KI now demands the retraction of this 2014 Nature Communications paper:
Sebastian Sjöqvist, Philipp Jungebluth, Mei Ling Lim, Johannes C. Haag, Ylva Gustafsson, Greg Lemon, Silvia Baiguera, Miguel Angel Burguillos, Costantino Del Gaudio, Antonio Beltrán Rodríguez, Alexander Sotnichenko, Karolina Kublickiene, Henrik Ullman, Heike Kielstein, Peter Damberg, Alessandra Bianco, Rainer Heuchel, Ying Zhao, Domenico Ribatti, Cristián Ibarra, Bertrand Joseph, Doris A. Taylor & Paolo Macchiarini
Experimental orthotopic transplantation of a tissue-engineered oesophagus in rats Continue reading “Macchiarini, Jungebluth guilty of research fraud, KI demands retraction of Nature Communications paper”
This is a guest post by Johan Thyberg, a 1947-born Swedish biologist and a well-known activist against science fraud. His 2009 published book “Scientific Fraud or Legal Scandal?” meticulously narrates several fraud scandals in Swedish science, one of which I referred to when introducing a guest post of another concerned Swedish academic. Until his academic retirement, Thyberg used to be professor for cell and molecular biology at Karolinska Institutet (KI) in Stockholm, the showplace of probably the biggest medicine scandal of recent times, that of the trachea transplant surgeon Paolo Macchiarini. Continue reading “Karolinska in denial, by Johan Thyberg”
This is the story of three tracheal transplants, performed by the husband and wife team Thorsten Walles and Heike Mertsching (now Walles), former collaborators of Paolo Macchiarini. My investigation quickly led to the Walles couple setting their lawyer on me, demanding almost €3000 immediately and up to €100,000 later. Update: 2 weeks later, they had a Bavarian court sentence me behind my back to a €250,000 fine or 6 months prison term, read here. All because of a single short paragraph from this Macchiarini story, which mentioned their earlier activities. None of their current or former employers nor their lawyer chose to share any specific information about the 3 tracheal transplants, and the fate of these 3 patients.
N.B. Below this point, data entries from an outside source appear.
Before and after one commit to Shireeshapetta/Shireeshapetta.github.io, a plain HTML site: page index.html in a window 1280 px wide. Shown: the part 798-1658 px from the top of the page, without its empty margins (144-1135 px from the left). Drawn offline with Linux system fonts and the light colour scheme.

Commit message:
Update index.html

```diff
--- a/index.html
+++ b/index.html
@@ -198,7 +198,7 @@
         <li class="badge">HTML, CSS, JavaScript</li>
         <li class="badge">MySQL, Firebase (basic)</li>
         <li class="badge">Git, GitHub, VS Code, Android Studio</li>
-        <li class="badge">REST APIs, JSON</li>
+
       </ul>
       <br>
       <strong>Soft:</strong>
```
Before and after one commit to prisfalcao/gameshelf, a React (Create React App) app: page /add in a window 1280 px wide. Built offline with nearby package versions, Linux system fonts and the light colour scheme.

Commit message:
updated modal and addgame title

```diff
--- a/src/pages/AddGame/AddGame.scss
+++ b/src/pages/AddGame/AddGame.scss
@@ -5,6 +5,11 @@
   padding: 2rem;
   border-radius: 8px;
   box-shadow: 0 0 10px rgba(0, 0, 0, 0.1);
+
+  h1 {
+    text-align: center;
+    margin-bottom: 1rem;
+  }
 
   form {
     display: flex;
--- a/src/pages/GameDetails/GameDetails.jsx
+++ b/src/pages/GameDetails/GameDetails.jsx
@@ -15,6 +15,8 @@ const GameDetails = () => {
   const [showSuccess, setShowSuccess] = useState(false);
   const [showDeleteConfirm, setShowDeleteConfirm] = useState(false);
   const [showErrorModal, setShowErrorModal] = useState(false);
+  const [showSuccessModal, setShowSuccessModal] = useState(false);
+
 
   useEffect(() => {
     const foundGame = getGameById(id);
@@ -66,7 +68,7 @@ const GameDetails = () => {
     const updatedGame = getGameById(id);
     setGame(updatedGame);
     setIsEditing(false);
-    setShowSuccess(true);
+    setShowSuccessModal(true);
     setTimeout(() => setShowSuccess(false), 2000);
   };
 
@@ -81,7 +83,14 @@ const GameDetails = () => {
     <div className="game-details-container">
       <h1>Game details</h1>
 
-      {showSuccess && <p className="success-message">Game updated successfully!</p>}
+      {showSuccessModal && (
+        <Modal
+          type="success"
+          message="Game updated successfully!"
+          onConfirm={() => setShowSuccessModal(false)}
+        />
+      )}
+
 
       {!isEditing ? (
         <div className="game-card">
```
Macchiarini and the Walleses started their tracheal transplant activities at the Hannover Medical School (MHH), under the regenerative medicine enthusiast Axel Haverich. Together, the team implanted in 2003 a tracheal patch into a cancer patient using a piece of pig intestine, and moved their separate ways soon afterwards. Macchiarini went in 2004 to Barcelona, where he had his famous trachea transplant breakthrough in 2008 (see my report here). The Walles couple went in the same year to Stuttgart in southern Germany. The thorax surgeon Thorsten to the Robert Bosch Hospital, Clinic Schillerhöhe, the regenerative medicine-specialising biologist Heike (back then carrying the name of her previous husband, Mertsching) became professor at the Fraunhofer Institute for Interfacial Engineering and Biotechnology (Fraunhofer IGB). There, the husband and wife team transplanted between 2007 and 2009 two more patients with tracheal replacements made from pig intestine. The clinical success and the actual performance of these transplants is unclear, it is also not helpful that authors chose to omit certain key aspects when the two cases were eventually published. Continue reading “Untangling forgotten tracheal transplants of Heike and Thorsten Walles, who set a lawyer upon me”